Construct pColCAT0.2, containing 220 bp of the pro-α1(I) collagen promoter plus 115 bp of the untranslated portion of the exon 1 attached to the cat gene, has been shown to express the CAT protein efficiently in different systems, including in our own laboratory. In Rat-1 cells transfected with this plasmid, the endogenous procollagen gene is suppressed by 50% compared to untransfected cells (Fig. (Fig.3A;3A; compare lanes 15 and 16). The transgenic mRNA is not detectable, presumably because it is rapidly turned over. Since transfection of Rat-1 cells by pBR322 did not alter the level of expression of the endogenous collagen gene (Fig. (Fig.4),4), but pColCAT0.2 and pWTC1 both reduced the steady-state levels of this mRNA, suppression and destabilization of the endogenous procollagen transcripts are mediated by a sequence-specific mechanism. Sequences located within 222 bp upstream of the transcription start site have been shown to have a strong stimulatory effect on the pro-α1(I) collagen promoter and were sufficient for tissue-specific regulation of this gene. Sequences located further upstream (between −222 and −3700) of the rodent α1(I) promoter contain one or several negative regulatory elements which can override the proximal positive element described above and strongly inhibit the α1(I) collagen promoter specifically (26). To determine whether these negative sequences in the transgenes would decrease the transcription activity of the endogenous α1(I) promoter, we performed the following RNase protection experiments. Following electroporation with various constructs carrying different lengths of rat or mouse α1(I) promoter attached to the cat gene, we determined the specific expression of the endogenous collagen gene in different cell lines. Each one of the four promoter constructs, rat pColCAT3.5, mouse pColCAT2.3, rat pColCAT0.9, and mouse pColCAT0.2 (containing, respectively, 3521, 2296, 947, and 222 bp of the 5′-flanking promoter sequences), generated exactly the same result in the same cell line compared to untransfected cells (Fig. (Fig.5).5). In Rat-1 and v-fos-transformed fibroblasts, transfected with any of these plasmids, the endogenous collagen mRNA was reduced to 50% (Fig. (Fig.5,5, lanes 2 to 11). Since only the 222-bp proximal promoter and 115 bp of the beginning of the first exon sequences are sufficient to achieve 50% inhibition of endogenous collagen gene transcription, the promoter sequences upstream of −222 do not contribute to this silencing mechanism.

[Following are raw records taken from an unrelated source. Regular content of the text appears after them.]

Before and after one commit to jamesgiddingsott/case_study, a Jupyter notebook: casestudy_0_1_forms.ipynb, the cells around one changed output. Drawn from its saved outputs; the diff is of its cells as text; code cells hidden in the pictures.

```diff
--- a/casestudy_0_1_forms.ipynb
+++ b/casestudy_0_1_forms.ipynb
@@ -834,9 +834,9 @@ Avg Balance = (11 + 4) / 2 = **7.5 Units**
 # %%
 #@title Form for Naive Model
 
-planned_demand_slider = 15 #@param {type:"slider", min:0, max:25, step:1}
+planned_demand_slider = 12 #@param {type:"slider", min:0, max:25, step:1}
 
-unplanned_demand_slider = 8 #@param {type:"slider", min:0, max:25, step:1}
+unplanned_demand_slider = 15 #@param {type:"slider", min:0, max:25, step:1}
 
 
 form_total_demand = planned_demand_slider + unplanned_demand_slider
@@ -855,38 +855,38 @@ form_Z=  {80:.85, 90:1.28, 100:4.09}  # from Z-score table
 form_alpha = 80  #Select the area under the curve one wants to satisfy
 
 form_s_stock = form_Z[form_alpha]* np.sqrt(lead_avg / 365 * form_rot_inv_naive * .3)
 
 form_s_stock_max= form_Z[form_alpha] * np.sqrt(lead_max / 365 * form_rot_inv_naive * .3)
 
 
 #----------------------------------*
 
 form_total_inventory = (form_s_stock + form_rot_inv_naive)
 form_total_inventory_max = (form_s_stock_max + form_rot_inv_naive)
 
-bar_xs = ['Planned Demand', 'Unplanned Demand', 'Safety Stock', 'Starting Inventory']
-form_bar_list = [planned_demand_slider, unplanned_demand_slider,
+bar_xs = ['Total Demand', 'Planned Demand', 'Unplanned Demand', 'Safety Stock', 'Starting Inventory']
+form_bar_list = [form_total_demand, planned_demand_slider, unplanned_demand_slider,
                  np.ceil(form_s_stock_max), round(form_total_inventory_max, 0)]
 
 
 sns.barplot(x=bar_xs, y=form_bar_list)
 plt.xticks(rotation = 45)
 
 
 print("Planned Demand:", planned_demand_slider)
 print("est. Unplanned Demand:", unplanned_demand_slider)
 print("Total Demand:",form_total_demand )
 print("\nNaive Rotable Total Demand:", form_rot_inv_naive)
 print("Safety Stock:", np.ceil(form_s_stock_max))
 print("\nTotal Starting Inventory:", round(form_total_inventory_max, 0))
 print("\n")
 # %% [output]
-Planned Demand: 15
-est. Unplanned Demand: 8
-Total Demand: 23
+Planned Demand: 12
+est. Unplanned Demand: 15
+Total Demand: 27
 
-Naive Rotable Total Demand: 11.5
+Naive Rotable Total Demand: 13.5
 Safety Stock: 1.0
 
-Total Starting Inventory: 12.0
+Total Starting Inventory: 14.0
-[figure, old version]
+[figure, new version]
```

In the revertant EMS-1-19 cells transfected with various α1(I) promoter constructs, the expression levels of the endogenous procollagen genes were not significantly different from those for the control, untransfected cells (Fig. (Fig.5,5, lanes 12 to 16). Transfection efficiencies of different constructs into different cell lines were comparable (data not shown). Taken together, these data suggest that certain transcription-enhancing factors which interact with the collagen proximal promoter are titrated by the multiple copies of the transgenes electroporated into Rat-1 and v-fos-transformed cells, resulting in decreased transcription rates of the endogenous α1(I) gene. Revertant cells, expressing endogenous procollagen independent of this factor(s), remain unaffected by transfection with any of the plasmids carrying different portions of the procollagen promoter. However, the transcription-start-proximal promoter sequences cannot account for all of the endogene-silencing observed when cells are transfected by pWTC1. This plasmid contains additional procollagen regulatory elements, most likely at the 3′ end, which cause additional suppression of transcription and/or the mRNA instability in all of the three cell lines. Levels of endogenous collagen mRNA reduction by the combined 5′ and 3′ elements present in pWTC1 are 70% for the revertant and greater than 90% for Rat-1 and v-fos-transformed cells.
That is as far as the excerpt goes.